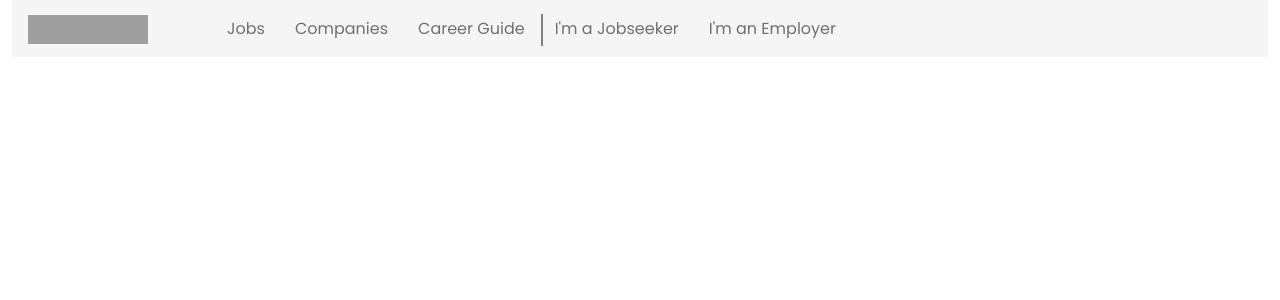
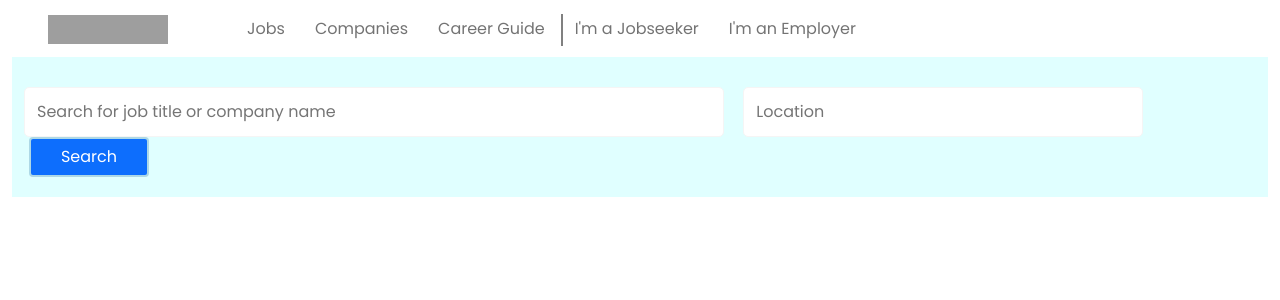
Before and after one commit to ItsEley/Nasugbu-Public-Employment-System, a PHP site: page /home.php in a window 1280 px wide. Shown: the top 300 px of the page. Run offline with PHP 8.4, Linux system fonts and the light colour scheme; grey boxes are pictures that could not be loaded.

Commit message:
Edited home.php and home.css

```diff
--- a/home.css
+++ b/home.css
@@ -6,25 +6,56 @@
   box-sizing: border-box;
   font-family: "Poppins", sans-serif;
 }
-nav{
-    background-color: whitesmoke;
+nav {
+  background-color: white;
+  padding: 20px;
 }
 ul {
-    list-style:none;
+  list-style: none;
 }
-ul li{
-    display:inline-block;
-    padding:0 7px;
-    position:relative;
+ul li {
+  display: inline-block;
+  padding: 0 7px;
+  position: relative;
   color: black;
 }
 
-ul li:nth-child(3)::before{
-    content:"";
-    border:2px solid grey;
+ul li:nth-child(3)::before {
+  content: "";
+  border: 2px solid grey;
   border-width: 2px 2px 0 0;
-    position:absolute;
-    right:-3px;
-    top:5px;
-    height:80%;
+  position: absolute;
+  right: -3px;
+  top: 5px;
+  height: 80%;
 }
+
+#sub-nav {
+  background-color: lightcyan;
+  padding-bottom: 20px;
+}
+
+#searchj {
+  margin-top: 30px;
+  width: 700px;
+  border-radius: 5px;
+  padding: 12px;
+  margin-right: 15px;
+  border: 1px solid whitesmoke;
+}
+
+#searchl {
+  margin-top: 30px;
+  width: 400px;
+  border-radius: 5px;
+  padding: 12px;
+  border: 1px solid whitesmoke;
+}
+
+#searchq-btn {
+  border: 2px solid lightblue;
+  color: white;
+  margin-left: 5px;
+  height: 40px;
+  width: 120px;
+}
--- a/home.php
+++ b/home.php
@@ -5,15 +5,14 @@
     <meta http-equiv="X-UA-Compatible" content="IE=edge">
     <meta name="viewport" content="width=device-width, initial-scale=1.0">
     <title>Home | PESO Nasugbu</title>
+    <link href="https://cdn.jsdelivr.net/npm/bootstrap@5.0.2/dist/css/bootstrap.min.css" rel="stylesheet" integrity="sha384-EVSTQN3/azprG1Anm3QDgpJLIm9Nao0Yz1ztcQTwFspd3yD65VohhpuuCOmLASjC" crossorigin="anonymous">
     <link rel="stylesheet" type="text/css" href="home.css">
-    <link href="https://cdn.jsdelivr.net/npm/bootstrap@5.0.2/dist/css/bootstrap.min.css" rel="stylesheet" integrity="sha384-EVSTQN3/azprG1Anm3QDgpJLIm9Nao0Yz1ztcQTwFspd3yD65VohhpuuCOmLASjC" crossorigin="anonymous">
-
 </head>
 <body>
 <div class="container-fluid">
         <nav class="navbar navbar-expand-lg navbar-light" id="navbar-main">
             <a href="#" class="navbar-brand mx-3">
-                <img src="images\Bossjob.svg" alt="LOGO" srcset="" height="29" width="120">
+                <img src="https://assets.bossjob.com/jobseeker/Bossjob.svg" alt="LOGO" srcset="" height="29" width="120">
             </a>
 
             <button class="navbar-toggler" type="button" data-bs-toggle="collapse" data-bs-target="#contentMenu">
@@ -36,8 +35,18 @@
                     <a href="#" class="nav-link">I'm an Employer</a></li>
                 </ul>
             </nav>
+            <div class="sub-navbar row mx-auto" id="sub-nav">
+              <div class="form">
+                <input id="searchj"type="text" name="searchj" value="<?php echo isset($_GET['searchj']) ? $_GET['searchj'] : ''; ?>" placeholder="Search for job title or company name">
+                <input class="autocomplete" action="/action_page.php"id="searchl"type="text" name="searchl" value="<?php echo isset($_GET['searchl']) ? $_GET['searchl'] : ''; ?>" placeholder="Location">
+
+                <button id="searchq-btn" class="btn btn-primary" type="submit" value="search" name="">Search</button>
+              </div>
+            </div>
+
         </div>
     </div>
+
     <script src="https://cdn.jsdelivr.net/npm/bootstrap@5.0.2/dist/js/bootstrap.bundle.min.js" integrity="sha384-MrcW6ZMFYlzcLA8Nl+NtUVF0sA7MsXsP1UyJoMp4YLEuNSfAP+JcXn/tWtIaxVXM" crossorigin="anonymous"></script>
 </body>
 </html>
```
Lines whose indentation alone changed are shown as unchanged.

> [Task details]: Write out the entries above verbatim, without pictures.

> [Response to the exercise]:
Before and after one commit to ItsEley/Nasugbu-Public-Employment-System, a PHP site: page /home.php in a window 1280 px wide. Shown: the top 300 px of the page. Run offline with PHP 8.4, Linux system fonts and the light colour scheme; grey boxes are pictures that could not be loaded.

Commit message:
Edited home.php and home.css

```diff
--- a/home.css
+++ b/home.css
@@ -6,25 +6,56 @@
   box-sizing: border-box;
   font-family: "Poppins", sans-serif;
 }
-nav{
-    background-color: whitesmoke;
+nav {
+  background-color: white;
+  padding: 20px;
 }
 ul {
-    list-style:none;
+  list-style: none;
 }
-ul li{
-    display:inline-block;
-    padding:0 7px;
-    position:relative;
+ul li {
+  display: inline-block;
+  padding: 0 7px;
+  position: relative;
   color: black;
 }
 
-ul li:nth-child(3)::before{
-    content:"";
-    border:2px solid grey;
+ul li:nth-child(3)::before {
+  content: "";
+  border: 2px solid grey;
   border-width: 2px 2px 0 0;
-    position:absolute;
-    right:-3px;
-    top:5px;
-    height:80%;
+  position: absolute;
+  right: -3px;
+  top: 5px;
+  height: 80%;
 }
+
+#sub-nav {
+  background-color: lightcyan;
+  padding-bottom: 20px;
+}
+
+#searchj {
+  margin-top: 30px;
+  width: 700px;
+  border-radius: 5px;
+  padding: 12px;
+  margin-right: 15px;
+  border: 1px solid whitesmoke;
+}
+
+#searchl {
+  margin-top: 30px;
+  width: 400px;
+  border-radius: 5px;
+  padding: 12px;
+  border: 1px solid whitesmoke;
+}
+
+#searchq-btn {
+  border: 2px solid lightblue;
+  color: white;
+  margin-left: 5px;
+  height: 40px;
+  width: 120px;
+}
--- a/home.php
+++ b/home.php
@@ -5,15 +5,14 @@
     <meta http-equiv="X-UA-Compatible" content="IE=edge">
     <meta name="viewport" content="width=device-width, initial-scale=1.0">
     <title>Home | PESO Nasugbu</title>
+    <link href="https://cdn.jsdelivr.net/npm/bootstrap@5.0.2/dist/css/bootstrap.min.css" rel="stylesheet" integrity="sha384-EVSTQN3/azprG1Anm3QDgpJLIm9Nao0Yz1ztcQTwFspd3yD65VohhpuuCOmLASjC" crossorigin="anonymous">
     <link rel="stylesheet" type="text/css" href="home.css">
-    <link href="https://cdn.jsdelivr.net/npm/bootstrap@5.0.2/dist/css/bootstrap.min.css" rel="stylesheet" integrity="sha384-EVSTQN3/azprG1Anm3QDgpJLIm9Nao0Yz1ztcQTwFspd3yD65VohhpuuCOmLASjC" crossorigin="anonymous">
-
 </head>
 <body>
 <div class="container-fluid">
         <nav class="navbar navbar-expand-lg navbar-light" id="navbar-main">
             <a href="#" class="navbar-brand mx-3">
-                <img src="images\Bossjob.svg" alt="LOGO" srcset="" height="29" width="120">
+                <img src="https://assets.bossjob.com/jobseeker/Bossjob.svg" alt="LOGO" srcset="" height="29" width="120">
             </a>
 
             <button class="navbar-toggler" type="button" data-bs-toggle="collapse" data-bs-target="#contentMenu">
@@ -36,8 +35,18 @@
                     <a href="#" class="nav-link">I'm an Employer</a></li>
                 </ul>
             </nav>
+            <div class="sub-navbar row mx-auto" id="sub-nav">
+              <div class="form">
+                <input id="searchj"type="text" name="searchj" value="<?php echo isset($_GET['searchj']) ? $_GET['searchj'] : ''; ?>" placeholder="Search for job title or company name">
+                <input class="autocomplete" action="/action_page.php"id="searchl"type="text" name="searchl" value="<?php echo isset($_GET['searchl']) ? $_GET['searchl'] : ''; ?>" placeholder="Location">
+
+                <button id="searchq-btn" class="btn btn-primary" type="submit" value="search" name="">Search</button>
+              </div>
+            </div>
+
         </div>
     </div>
+
     <script src="https://cdn.jsdelivr.net/npm/bootstrap@5.0.2/dist/js/bootstrap.bundle.min.js" integrity="sha384-MrcW6ZMFYlzcLA8Nl+NtUVF0sA7MsXsP1UyJoMp4YLEuNSfAP+JcXn/tWtIaxVXM" crossorigin="anonymous"></script>
 </body>
 </html>
```
Lines whose indentation alone changed are shown as unchanged.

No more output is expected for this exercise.